_EXERCISE_
Copy out each line of the data that includes the string "albimanus".

_Records drawn from a dataset_
**********
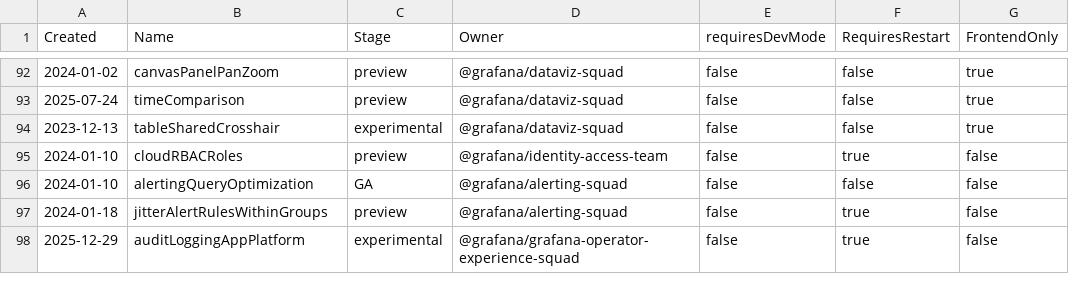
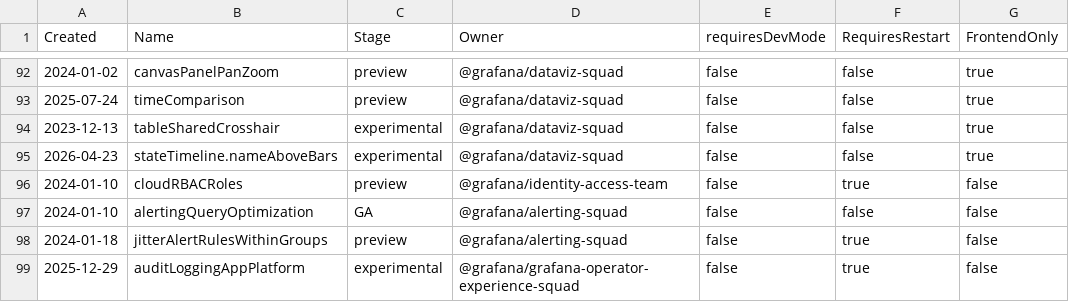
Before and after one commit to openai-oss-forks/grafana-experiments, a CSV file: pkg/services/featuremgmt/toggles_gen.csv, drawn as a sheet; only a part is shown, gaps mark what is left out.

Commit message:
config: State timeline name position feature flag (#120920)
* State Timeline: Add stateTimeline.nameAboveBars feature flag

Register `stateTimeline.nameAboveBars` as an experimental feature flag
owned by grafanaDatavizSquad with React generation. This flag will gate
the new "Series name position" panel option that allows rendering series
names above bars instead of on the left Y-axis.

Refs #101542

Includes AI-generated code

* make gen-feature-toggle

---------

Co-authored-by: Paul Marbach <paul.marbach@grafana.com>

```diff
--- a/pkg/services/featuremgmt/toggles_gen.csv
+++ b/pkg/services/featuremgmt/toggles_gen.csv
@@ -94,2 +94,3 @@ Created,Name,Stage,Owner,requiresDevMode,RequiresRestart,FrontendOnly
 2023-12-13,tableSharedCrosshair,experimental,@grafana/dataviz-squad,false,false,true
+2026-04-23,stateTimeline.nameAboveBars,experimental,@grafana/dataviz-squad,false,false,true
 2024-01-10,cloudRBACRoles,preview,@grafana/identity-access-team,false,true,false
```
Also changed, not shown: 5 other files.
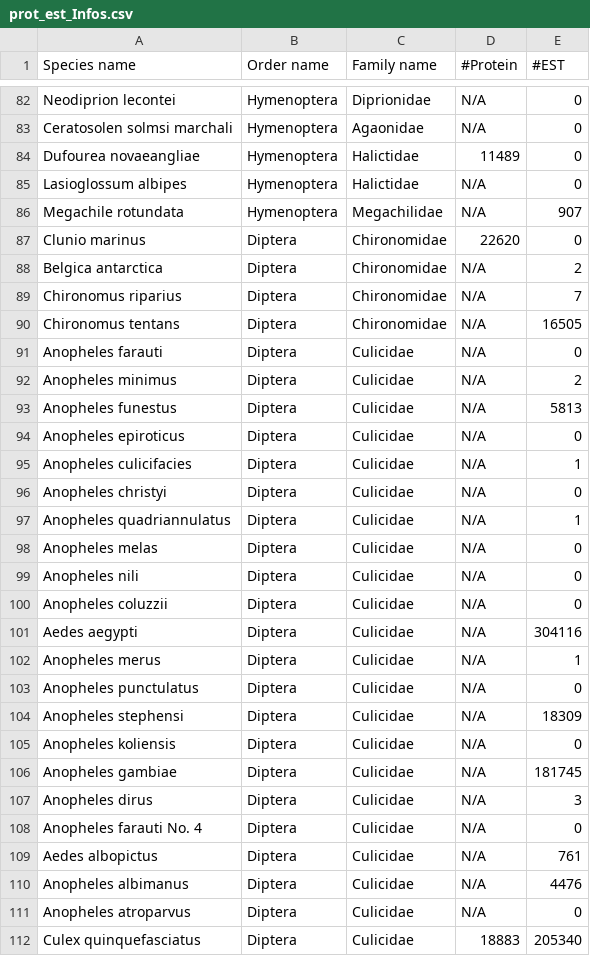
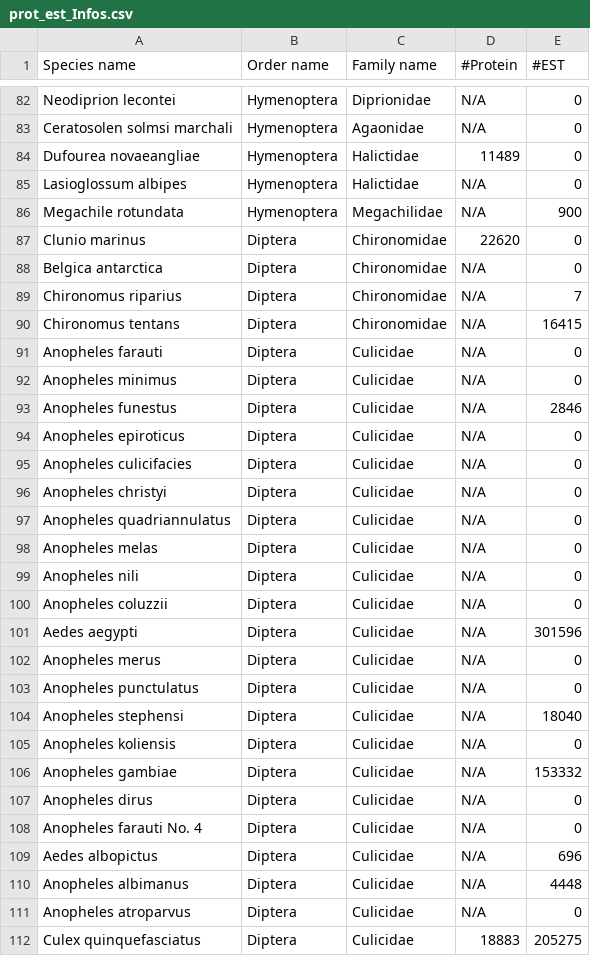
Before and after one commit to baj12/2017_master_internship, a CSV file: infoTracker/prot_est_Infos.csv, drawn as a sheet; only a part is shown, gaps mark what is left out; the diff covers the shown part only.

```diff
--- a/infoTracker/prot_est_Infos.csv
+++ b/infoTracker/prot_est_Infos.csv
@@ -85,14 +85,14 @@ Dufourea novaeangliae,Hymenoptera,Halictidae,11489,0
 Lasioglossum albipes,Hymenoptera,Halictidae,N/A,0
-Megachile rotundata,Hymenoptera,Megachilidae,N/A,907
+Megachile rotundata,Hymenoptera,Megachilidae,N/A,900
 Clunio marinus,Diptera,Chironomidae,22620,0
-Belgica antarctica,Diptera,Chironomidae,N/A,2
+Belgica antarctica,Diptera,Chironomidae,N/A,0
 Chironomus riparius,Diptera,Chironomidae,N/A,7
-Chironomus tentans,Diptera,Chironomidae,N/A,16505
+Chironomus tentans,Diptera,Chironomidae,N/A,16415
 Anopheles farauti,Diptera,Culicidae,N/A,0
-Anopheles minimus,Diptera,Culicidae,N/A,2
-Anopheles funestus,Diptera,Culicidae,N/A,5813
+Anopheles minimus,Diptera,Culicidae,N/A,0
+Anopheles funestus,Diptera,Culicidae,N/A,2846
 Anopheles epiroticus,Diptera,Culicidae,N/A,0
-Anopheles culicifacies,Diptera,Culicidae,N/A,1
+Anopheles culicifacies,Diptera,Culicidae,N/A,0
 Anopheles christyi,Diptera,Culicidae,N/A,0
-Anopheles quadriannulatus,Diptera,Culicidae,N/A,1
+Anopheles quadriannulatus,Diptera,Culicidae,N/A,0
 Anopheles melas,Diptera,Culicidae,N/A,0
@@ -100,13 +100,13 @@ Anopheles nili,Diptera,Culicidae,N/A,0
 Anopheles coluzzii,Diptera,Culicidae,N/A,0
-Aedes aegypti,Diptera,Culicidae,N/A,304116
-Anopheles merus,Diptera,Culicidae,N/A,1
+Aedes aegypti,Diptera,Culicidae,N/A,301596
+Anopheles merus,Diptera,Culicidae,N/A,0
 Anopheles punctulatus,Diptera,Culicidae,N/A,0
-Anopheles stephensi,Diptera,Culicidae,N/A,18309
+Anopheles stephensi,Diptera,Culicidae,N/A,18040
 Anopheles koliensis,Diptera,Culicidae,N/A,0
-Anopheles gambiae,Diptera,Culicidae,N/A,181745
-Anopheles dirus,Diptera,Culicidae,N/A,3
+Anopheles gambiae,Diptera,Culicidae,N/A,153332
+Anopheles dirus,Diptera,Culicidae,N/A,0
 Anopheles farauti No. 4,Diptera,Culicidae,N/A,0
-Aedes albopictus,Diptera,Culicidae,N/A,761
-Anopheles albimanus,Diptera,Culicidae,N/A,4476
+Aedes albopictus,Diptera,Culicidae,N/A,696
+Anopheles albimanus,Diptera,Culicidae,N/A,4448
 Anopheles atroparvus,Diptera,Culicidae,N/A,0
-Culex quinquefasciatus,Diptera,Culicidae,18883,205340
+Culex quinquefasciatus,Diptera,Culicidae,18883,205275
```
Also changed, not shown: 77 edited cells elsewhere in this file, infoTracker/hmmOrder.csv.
**********
_EXERCISE SOLUTION_
-Anopheles albimanus,Diptera,Culicidae,N/A,4476
+Anopheles albimanus,Diptera,Culicidae,N/A,4448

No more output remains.